*TASK DESCRIPTION*:
The records that follow must be repeated exactly, except for their pictures.

[Before-and-after page screenshots]
※

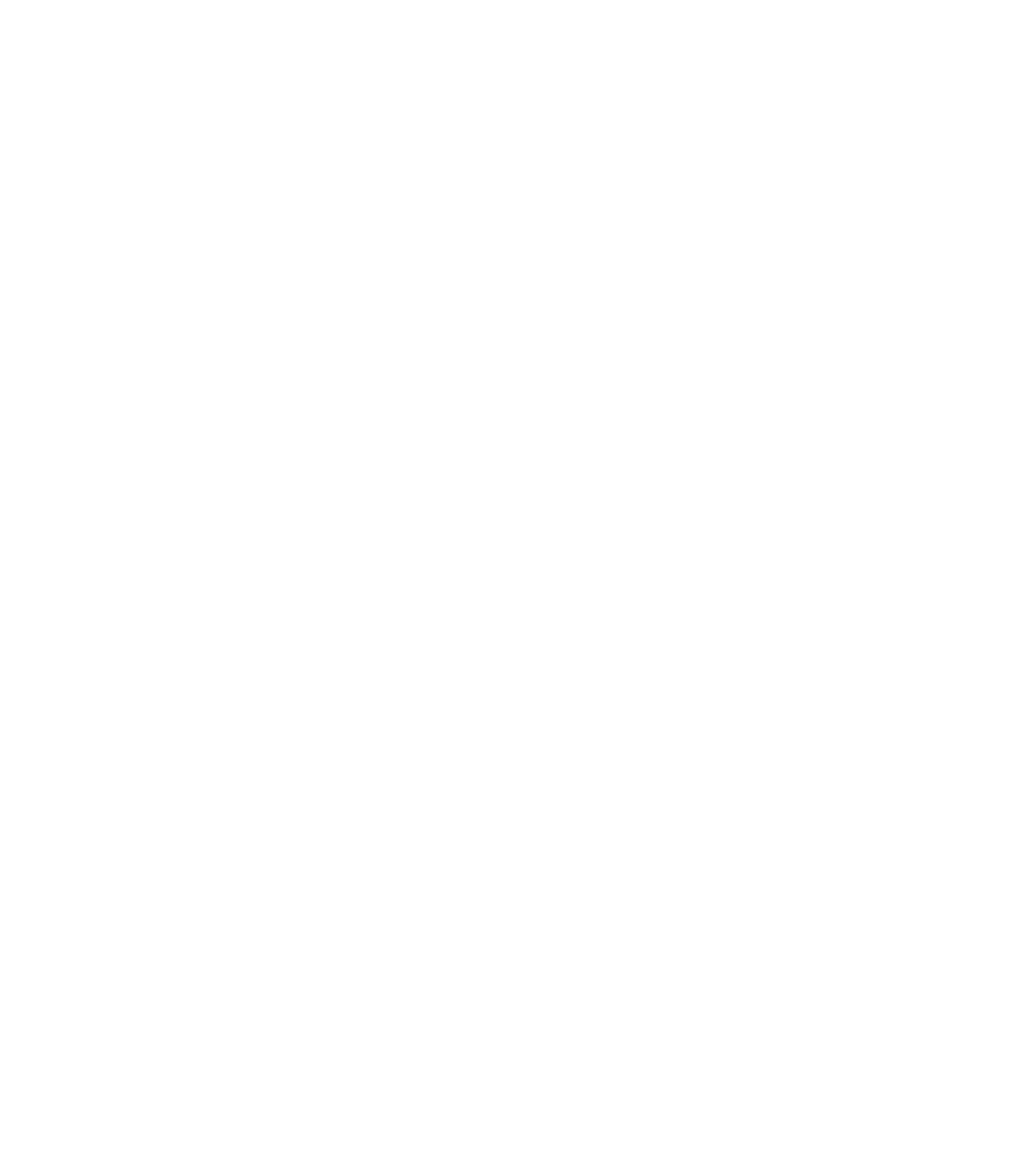
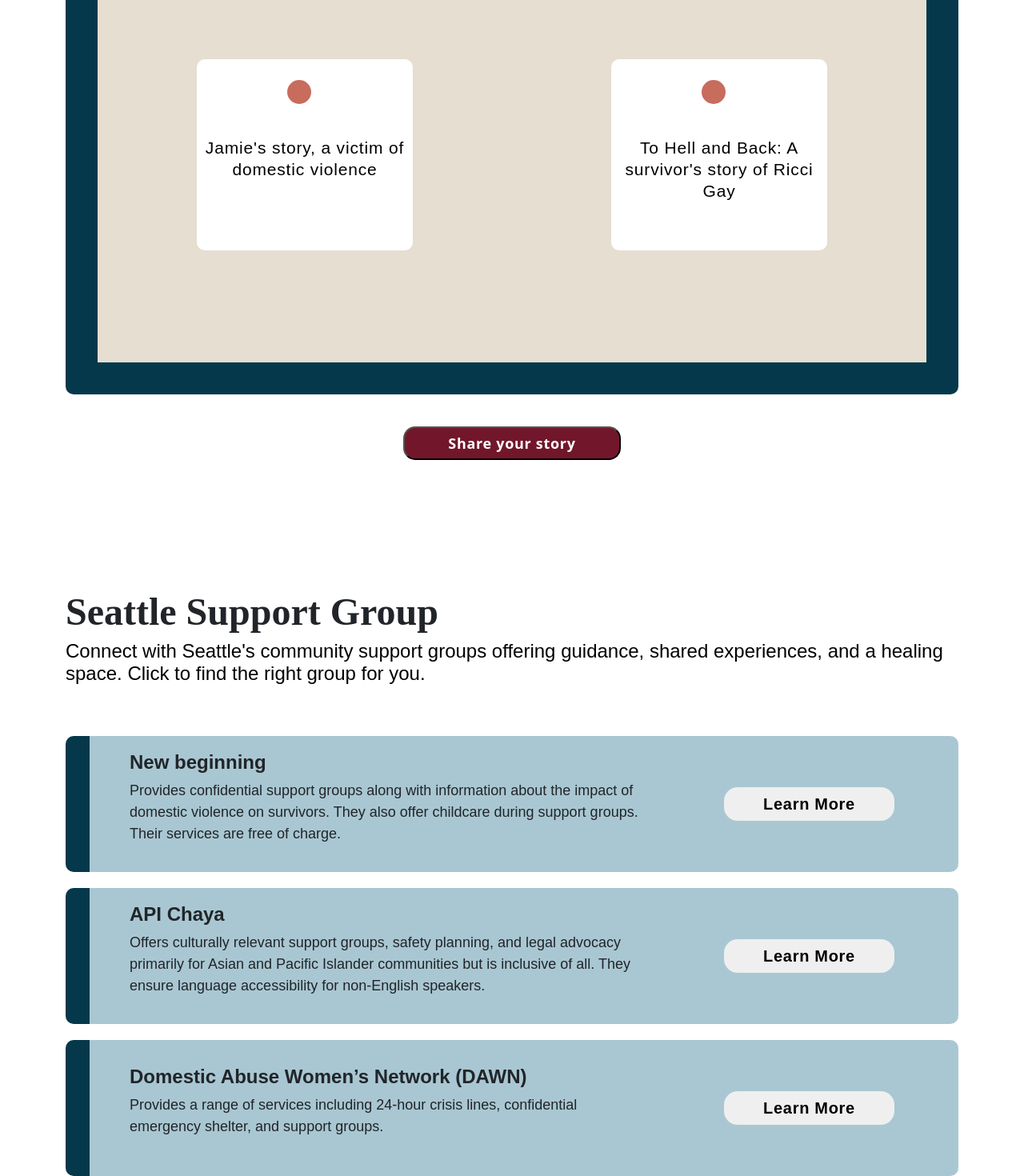
Before and after one commit to UW-INFO442-SP24/ui-unicorns, a React (Create React App) app: page /Connect in a window 1280 px wide. Shown: the part 376-1846 px from the top of the page at 80% size. Before the commit the page ends 800 px from the top, so only its background shows below. Built offline with nearby package versions, Linux system fonts and the light colour scheme.

Commit message:
add details to connect page

```diff
--- a/package.json
+++ b/package.json
@@ -6,6 +6,7 @@
     "@testing-library/jest-dom": "^5.17.0",
     "@testing-library/react": "^13.4.0",
     "@testing-library/user-event": "^13.5.0",
+    "bootstrap": "^5.3.3",
     "react": "^18.2.0",
     "react-dom": "^18.2.0",
     "react-router-dom": "^6.23.0",
--- a/src/components/Connect/connect.css
+++ b/src/components/Connect/connect.css
@@ -0,0 +1,166 @@
+
+header {
+    font-size: 48px;
+    font-family: "Lora", serif;
+    margin-top: 2rem;
+    margin-bottom: 0.5rem;
+    font-style: normal;
+    font-weight: 700;
+    line-height: normal;
+  }
+
+  .s-intro {
+    font-size: 20px;
+  }
+
+  p,
+  .s-intro,
+  .button-learn {
+    font-family: "DM Sans", sans-serif;
+  }
+
+  p.s-intro {
+    margin-bottom: 4rem;
+    color: #000;
+    font-size: 24px;
+    font-style: normal;
+    font-weight: 400;
+    line-height: normal;
+  }
+
+  p {
+    font-size: 18px;
+  }
+
+  .story p {
+    color: #000;
+    text-align: center;
+    font-size: 21px;
+    font-weight: 500;
+    line-height: 27.321px;
+    letter-spacing: 0.84px;
+  }
+
+  h2 {
+    font-family: "Montserrat", sans-serif;
+  }
+
+  .board {
+    background-color: #E5DED1;
+    border-style: solid;
+    border-color: #05384B;
+    border-width: 40px;
+    border-radius: 10px;
+
+    margin: auto;
+    height: 600px;
+  }
+
+  .div-story-p {
+    margin-left: 2rem;
+  }
+
+
+  .story {
+    display: flex;
+    flex-direction: column;
+    border-radius: 10px;
+    align-items: center;
+    background-color: white;
+    margin: auto;
+    width: 269.042px;
+    height:239px;
+  }
+
+
+  .pin {
+    align-self: center;
+    margin-top: 10%;
+    margin-bottom: 15%;
+    border-radius: 50%;
+    height: 30px;
+    width: 30px;
+    background-color: rgb(200, 108, 93);
+    margin-right: 15px;
+  }
+
+  .share {
+    align-self: center;
+  }
+
+  .but-con {
+    display: flex;
+    justify-content: center;
+  }
+
+  .but {
+    background-color: #72172B;
+    color: white;
+    margin-top: 40px;
+    border-radius: 15px;
+    padding: 7px 35px 7px 35px;
+    width: 271.833px;
+    height: 42px;
+    font-size: 18px;
+    font-weight: 700;
+    line-height: 22.767px;
+    letter-spacing: 0.7px;
+  }
+
+  .section3 {
+    padding-top: 130px;
+  }
+
+  .group-container {
+    display: flex;
+    flex-direction: column;
+    justify-content: space-evenly;
+    gap: 20px;
+  }
+
+  .groups {
+    border-left-style: solid;
+    border-color: #05384B;
+    border-left-width: 30px;
+    border-radius: 10px;
+
+    display: flex;
+    justify-content: space-between;
+    flex-direction: row;
+    background-color: #A9C7D2;
+    height: 170px;
+  }
+
+  .group-info{
+    margin-left: 50px;
+    width: 60%;
+    align-self: center;
+  }
+
+  .groups h2 {
+    font-family: 'Montserrat', sans-serif;
+    font-size: 24px;
+    font-style: normal;
+    font-weight: 600;
+    line-height: normal;
+  }
+
+  .join {
+    padding-left: 35px;
+    margin-right: 80px;
+    align-self: center;
+  }
+
+  .learn {
+    border-radius: 17px;
+    border: none;
+    padding: 7px 35px 7px 35px;
+    font-family: "DM Sans", sans-serif;
+    font-size: 20px;
+    font-style: normal;
+    font-weight: 700;
+    line-height: 113.836%; /* 22.767px */
+    letter-spacing: 0.7px;
+    width: 213px;
+    height: 42px;
+  }
--- a/src/components/Connect/connect.js
+++ b/src/components/Connect/connect.js
@@ -1,5 +1,96 @@
 import React from 'react';
+import './connect.css';
 
 export default function Connect(props) {
+  return(
+    <div class="container">
+      <div>
+        {/* hero */}
+      </div>
 
+      <div>
+        <header>Stories</header>
+        <p class="s-intro">
+          Read personal experiences of resilience and hope from those who have faced domestic
+          violence. These stories illuminate the path to safety and healing.
+        </p>
+
+        <div class="board row align-items-center text-center">
+          <div class="col">
+            <div class="story">
+              <div class="pin">
+                {/* circle */}
+              </div>
+              <div>
+                <p>Jamie's story, a victim of domestic violence</p>
+              </div>
+            </div>
+          </div>
+
+          <div class="col">
+            <div class="story">
+              <div class="pin">
+                {/* circle */}
+              </div>
+              <p>To Hell and Back: A survivor's story of Ricci Gay</p>
+            </div>
+          </div>
+        </div>
+
+        <div class="but-con">
+          <button class="but">Share your story</button>
+        </div>
+      </div>
+
+      <div class="section3">
+        <header>Seattle Support Group</header>
+        <p class="s-intro">
+            Connect with Seattle's community support groups offering guidance, shared experiences, and a healing space. Click to find the right group for you.
+        </p>
+        <div class="group-container">
+          <div class="groups">
+            <div class="group-info">
+              <h2>New beginning</h2>
+              <p>
+                Provides confidential support groups along with information about the impact of
+                domestic violence on survivors. They also offer childcare during support groups.
+                Their services are free of charge.
+              </p>
+            </div>
+            <div class="join">
+              <button class="learn">Learn More</button>
+            </div>
+          </div>
+
+          <div class="groups">
+            <div class="group-info">
+              <h2>API Chaya </h2>
+              <p>
+                Offers culturally relevant support groups, safety planning, and legal advocacy
+                primarily for Asian and Pacific Islander communities but is inclusive of all.
+                They ensure language accessibility for non-English speakers.
+              </p>
+            </div>
+            <div class="join">
+              <button class="learn">Learn More</button>
+            </div>
+          </div>
+
+          <div class="groups">
+            <div class="group-info">
+              <h2>Domestic Abuse Women’s Network (DAWN)</h2>
+              <p>
+                Provides a range of services including 24-hour crisis lines, confidential emergency
+                shelter, and support groups.
+              </p>
+            </div>
+            <div class="join">
+              <button class="learn">Learn More</button>
+            </div>
+          </div>
+        </div>
+      </div>
+    </div>
+
+  );
 }
```
Also changed, not shown: 1 other file (tests, documents, lock files or other folders).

※

*THE ANSWER*:
Before and after one commit to UW-INFO442-SP24/ui-unicorns, a React (Create React App) app: page /Connect in a window 1280 px wide. Shown: the part 376-1846 px from the top of the page at 80% size. Before the commit the page ends 800 px from the top, so only its background shows below. Built offline with nearby package versions, Linux system fonts and the light colour scheme.

Commit message:
add details to connect page

```diff
--- a/package.json
+++ b/package.json
@@ -6,6 +6,7 @@
     "@testing-library/jest-dom": "^5.17.0",
     "@testing-library/react": "^13.4.0",
     "@testing-library/user-event": "^13.5.0",
+    "bootstrap": "^5.3.3",
     "react": "^18.2.0",
     "react-dom": "^18.2.0",
     "react-router-dom": "^6.23.0",
--- a/src/components/Connect/connect.css
+++ b/src/components/Connect/connect.css
@@ -0,0 +1,166 @@
+
+header {
+    font-size: 48px;
+    font-family: "Lora", serif;
+    margin-top: 2rem;
+    margin-bottom: 0.5rem;
+    font-style: normal;
+    font-weight: 700;
+    line-height: normal;
+  }
+
+  .s-intro {
+    font-size: 20px;
+  }
+
+  p,
+  .s-intro,
+  .button-learn {
+    font-family: "DM Sans", sans-serif;
+  }
+
+  p.s-intro {
+    margin-bottom: 4rem;
+    color: #000;
+    font-size: 24px;
+    font-style: normal;
+    font-weight: 400;
+    line-height: normal;
+  }
+
+  p {
+    font-size: 18px;
+  }
+
+  .story p {
+    color: #000;
+    text-align: center;
+    font-size: 21px;
+    font-weight: 500;
+    line-height: 27.321px;
+    letter-spacing: 0.84px;
+  }
+
+  h2 {
+    font-family: "Montserrat", sans-serif;
+  }
+
+  .board {
+    background-color: #E5DED1;
+    border-style: solid;
+    border-color: #05384B;
+    border-width: 40px;
+    border-radius: 10px;
+
+    margin: auto;
+    height: 600px;
+  }
+
+  .div-story-p {
+    margin-left: 2rem;
+  }
+
+
+  .story {
+    display: flex;
+    flex-direction: column;
+    border-radius: 10px;
+    align-items: center;
+    background-color: white;
+    margin: auto;
+    width: 269.042px;
+    height:239px;
+  }
+
+
+  .pin {
+    align-self: center;
+    margin-top: 10%;
+    margin-bottom: 15%;
+    border-radius: 50%;
+    height: 30px;
+    width: 30px;
+    background-color: rgb(200, 108, 93);
+    margin-right: 15px;
+  }
+
+  .share {
+    align-self: center;
+  }
+
+  .but-con {
+    display: flex;
+    justify-content: center;
+  }
+
+  .but {
+    background-color: #72172B;
+    color: white;
+    margin-top: 40px;
+    border-radius: 15px;
+    padding: 7px 35px 7px 35px;
+    width: 271.833px;
+    height: 42px;
+    font-size: 18px;
+    font-weight: 700;
+    line-height: 22.767px;
+    letter-spacing: 0.7px;
+  }
+
+  .section3 {
+    padding-top: 130px;
+  }
+
+  .group-container {
+    display: flex;
+    flex-direction: column;
+    justify-content: space-evenly;
+    gap: 20px;
+  }
+
+  .groups {
+    border-left-style: solid;
+    border-color: #05384B;
+    border-left-width: 30px;
+    border-radius: 10px;
+
+    display: flex;
+    justify-content: space-between;
+    flex-direction: row;
+    background-color: #A9C7D2;
+    height: 170px;
+  }
+
+  .group-info{
+    margin-left: 50px;
+    width: 60%;
+    align-self: center;
+  }
+
+  .groups h2 {
+    font-family: 'Montserrat', sans-serif;
+    font-size: 24px;
+    font-style: normal;
+    font-weight: 600;
+    line-height: normal;
+  }
+
+  .join {
+    padding-left: 35px;
+    margin-right: 80px;
+    align-self: center;
+  }
+
+  .learn {
+    border-radius: 17px;
+    border: none;
+    padding: 7px 35px 7px 35px;
+    font-family: "DM Sans", sans-serif;
+    font-size: 20px;
+    font-style: normal;
+    font-weight: 700;
+    line-height: 113.836%; /* 22.767px */
+    letter-spacing: 0.7px;
+    width: 213px;
+    height: 42px;
+  }
--- a/src/components/Connect/connect.js
+++ b/src/components/Connect/connect.js
@@ -1,5 +1,96 @@
 import React from 'react';
+import './connect.css';
 
 export default function Connect(props) {
+  return(
+    <div class="container">
+      <div>
+        {/* hero */}
+      </div>
 
+      <div>
+        <header>Stories</header>
+        <p class="s-intro">
+          Read personal experiences of resilience and hope from those who have faced domestic
+          violence. These stories illuminate the path to safety and healing.
+        </p>
+
+        <div class="board row align-items-center text-center">
+          <div class="col">
+            <div class="story">
+              <div class="pin">
+                {/* circle */}
+              </div>
+              <div>
+                <p>Jamie's story, a victim of domestic violence</p>
+              </div>
+            </div>
+          </div>
+
+          <div class="col">
+            <div class="story">
+              <div class="pin">
+                {/* circle */}
+              </div>
+              <p>To Hell and Back: A survivor's story of Ricci Gay</p>
+            </div>
+          </div>
+        </div>
+
+        <div class="but-con">
+          <button class="but">Share your story</button>
+        </div>
+      </div>
+
+      <div class="section3">
+        <header>Seattle Support Group</header>
+        <p class="s-intro">
+            Connect with Seattle's community support groups offering guidance, shared experiences, and a healing space. Click to find the right group for you.
+        </p>
+        <div class="group-container">
+          <div class="groups">
+            <div class="group-info">
+              <h2>New beginning</h2>
+              <p>
+                Provides confidential support groups along with information about the impact of
+                domestic violence on survivors. They also offer childcare during support groups.
+                Their services are free of charge.
+              </p>
+            </div>
+            <div class="join">
+              <button class="learn">Learn More</button>
+            </div>
+          </div>
+
+          <div class="groups">
+            <div class="group-info">
+              <h2>API Chaya </h2>
+              <p>
+                Offers culturally relevant support groups, safety planning, and legal advocacy
+                primarily for Asian and Pacific Islander communities but is inclusive of all.
+                They ensure language accessibility for non-English speakers.
+              </p>
+            </div>
+            <div class="join">
+              <button class="learn">Learn More</button>
+            </div>
+          </div>
+
+          <div class="groups">
+            <div class="group-info">
+              <h2>Domestic Abuse Women’s Network (DAWN)</h2>
+              <p>
+                Provides a range of services including 24-hour crisis lines, confidential emergency
+                shelter, and support groups.
+              </p>
+            </div>
+            <div class="join">
+              <button class="learn">Learn More</button>
+            </div>
+          </div>
+        </div>
+      </div>
+    </div>
+
+  );
 }
```
Also changed, not shown: 1 other file (tests, documents, lock files or other folders).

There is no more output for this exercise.